Given records:
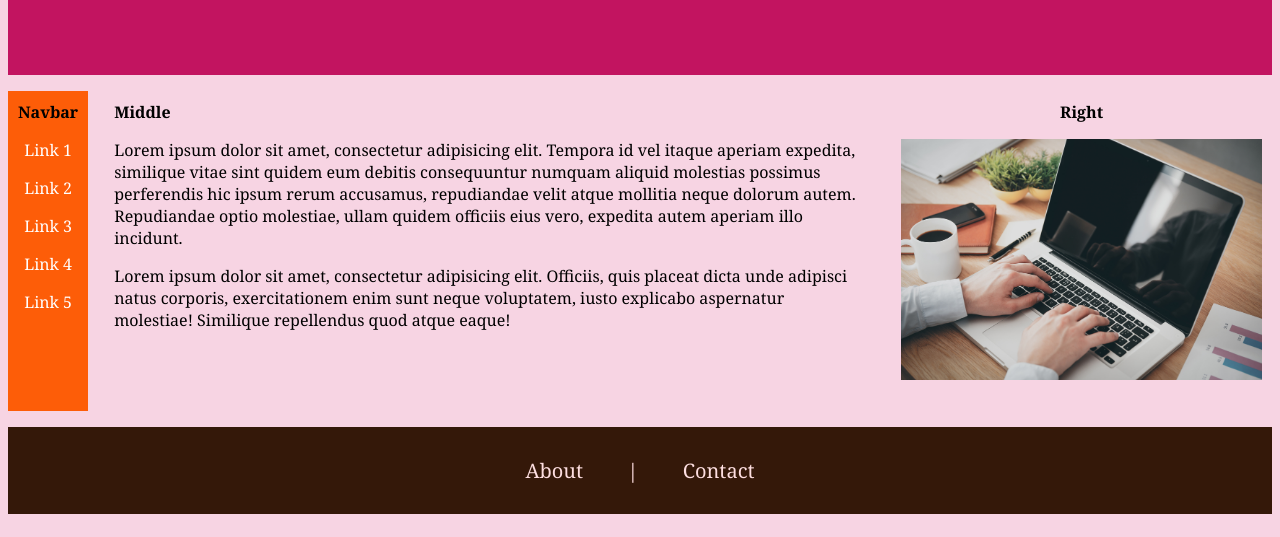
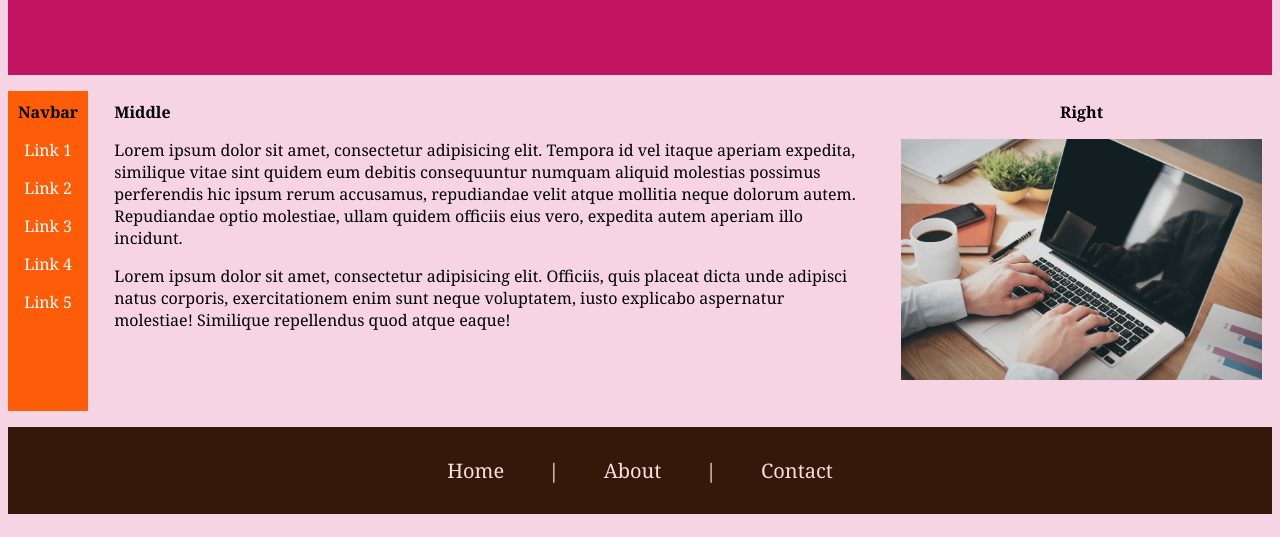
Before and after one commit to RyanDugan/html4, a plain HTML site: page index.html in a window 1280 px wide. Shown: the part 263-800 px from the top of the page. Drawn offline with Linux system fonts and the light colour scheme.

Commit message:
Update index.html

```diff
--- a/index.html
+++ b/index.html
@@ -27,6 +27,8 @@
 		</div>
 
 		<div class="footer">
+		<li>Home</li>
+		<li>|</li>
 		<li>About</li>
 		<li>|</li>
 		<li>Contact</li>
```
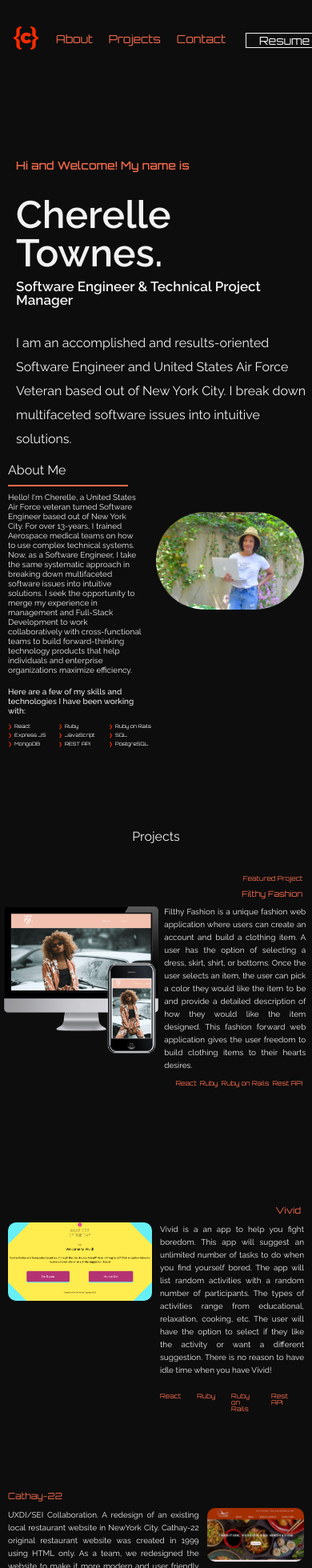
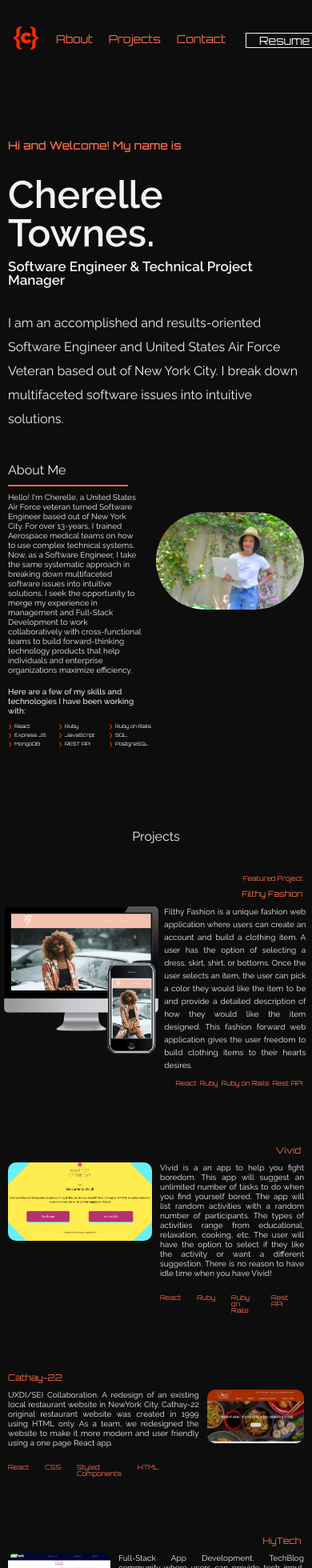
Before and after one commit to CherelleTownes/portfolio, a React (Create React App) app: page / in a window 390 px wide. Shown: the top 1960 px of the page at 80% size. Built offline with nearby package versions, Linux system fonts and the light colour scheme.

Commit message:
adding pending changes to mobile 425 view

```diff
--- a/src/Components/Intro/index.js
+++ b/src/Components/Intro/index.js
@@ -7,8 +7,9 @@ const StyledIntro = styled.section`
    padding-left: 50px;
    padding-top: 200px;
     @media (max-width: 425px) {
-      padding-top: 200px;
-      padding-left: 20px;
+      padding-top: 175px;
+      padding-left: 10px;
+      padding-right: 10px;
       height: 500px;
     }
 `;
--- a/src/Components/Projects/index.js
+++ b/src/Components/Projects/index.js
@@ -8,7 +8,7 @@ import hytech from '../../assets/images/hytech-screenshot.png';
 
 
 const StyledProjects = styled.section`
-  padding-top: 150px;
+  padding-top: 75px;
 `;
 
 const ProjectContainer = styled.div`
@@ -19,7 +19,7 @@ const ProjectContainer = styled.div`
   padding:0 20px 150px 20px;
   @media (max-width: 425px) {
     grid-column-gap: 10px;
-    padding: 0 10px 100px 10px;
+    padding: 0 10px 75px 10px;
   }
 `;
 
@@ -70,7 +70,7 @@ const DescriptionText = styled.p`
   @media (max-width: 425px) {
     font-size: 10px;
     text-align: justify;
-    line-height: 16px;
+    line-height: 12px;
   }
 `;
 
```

Task brief: Please filter the listing down to lines that include the word "left".

Solution for this problem:
    padding-left: 50px;
-      padding-left: 20px;
+      padding-left: 10px;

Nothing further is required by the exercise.